◆ TASK BRIEF ◆
Each line below that contains the word "LinearLayout" must be copied.

** Opening INFORMATION PROVIDED block **

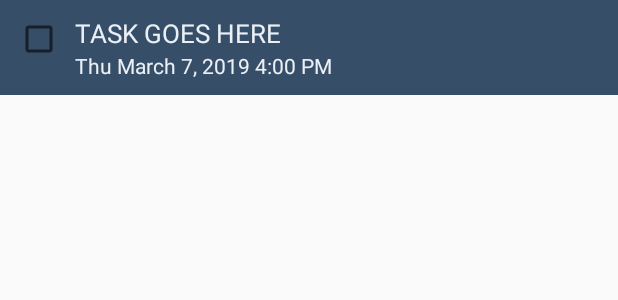
After one commit to acm-projects/beststudent, an Android app: the layout layout_listitem.xml on its own in the app's theme, with its tools: preview values and no code run, on a phone screen of 412 x 824 dp. The commit adds this screen. Shown: the top 300 px of the screen. Run offline under Robolectric (Android 15) with nearby library versions, the phone set to English and light mode, and no system bars.

Commit message:
RecyclerView works, task list works, created toolbar, need to add menu buttons to toolbar, need make an add task page and link it to button

```diff
--- /dev/null
+++ b/app/src/main/res/layout/layout_listitem.xml
@@ -0,0 +1,39 @@
+<?xml version="1.0" encoding="utf-8"?>
+<LinearLayout
+    xmlns:android="http://schemas.android.com/apk/res/android"
+    android:id="@+id/parent_layout"
+    android:layout_width="match_parent"
+    android:layout_height="wrap_content"
+    android:padding="10dp"
+    android:background="@color/colorAccent">
+
+    <CheckBox
+        android:id="@+id/checkBox"
+        android:layout_width="40dp"
+        android:layout_height="wrap_content"
+        android:layout_weight="0"
+        android:checked="false" />
+
+    <LinearLayout
+        android:layout_width="wrap_content"
+        android:layout_height="wrap_content"
+        android:layout_weight="1"
+        android:orientation="vertical">
+
+        <TextView
+            android:id="@+id/task_name"
+            android:layout_width="wrap_content"
+            android:layout_height="wrap_content"
+            android:text="@string/task_goes_here"
+            android:textColor="@color/colorTextGrey"
+            android:textSize="17sp" />
+
+        <TextView
+            android:id="@+id/due_date"
+            android:layout_width="match_parent"
+            android:layout_height="wrap_content"
+            android:textColor="@color/colorTextGrey"
+            android:text="@string/sample_date_text" />
+
+    </LinearLayout>
+</LinearLayout>
--- a/app/src/main/res/values/colors.xml
+++ b/app/src/main/res/values/colors.xml
@@ -3,4 +3,5 @@
     <color name="colorPrimary">#98CCD3</color>
     <color name="colorPrimaryDark">#132238</color>
     <color name="colorAccent">#364E68</color>
+    <color name="colorTextGrey">#EBF0F6</color>
 </resources>
--- a/app/src/main/res/values/strings.xml
+++ b/app/src/main/res/values/strings.xml
@@ -1,5 +1,5 @@
 <resources>
-    <string name="app_name">My Application</string>
+    <string name="app_name">Best Student</string>
     <!-- Strings related to login -->
     <string name="prompt_email">Email</string>
     <string name="prompt_password">Password (optional)</string>
@@ -11,7 +11,9 @@
     <string name="error_field_required">This field is required</string>
     <string name="permission_rationale">"Contacts permissions are needed for providing email
         completions."</string>
+    <!-- Strings related to to do list -->
     <string name="to_do">To Do</string>
-    <string name="menuButton">Menu Button</string>
-    <string name="task1">Task 1</string>
+    <string name="sample_date_text">Thu March 7, 2019 4:00 PM</string>
+    <string name="task_goes_here">TASK GOES HERE</string>
+    <string name="menuButton">menuButton</string>
 </resources>
```
Also changed, not shown: app/build.gradle (+3 -8 lines), app/src/main/AndroidManifest.xml (+9 -3 lines), app/src/main/java/com/example/myapplication/MyAdapter.java (+68 -33 lines), app/src/main/java/com/example/myapplication/Task.java (added, +29 -0 lines), app/src/main/java/com/example/myapplication/ToDoActivity.java (+51 -10 lines), app/src/main/res/layout/todo.xml (+33 -93 lines).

** Closing INFORMATION PROVIDED block **

◆ ANSWER BELOW ◆
+<LinearLayout
+    <LinearLayout
+    </LinearLayout>
+</LinearLayout>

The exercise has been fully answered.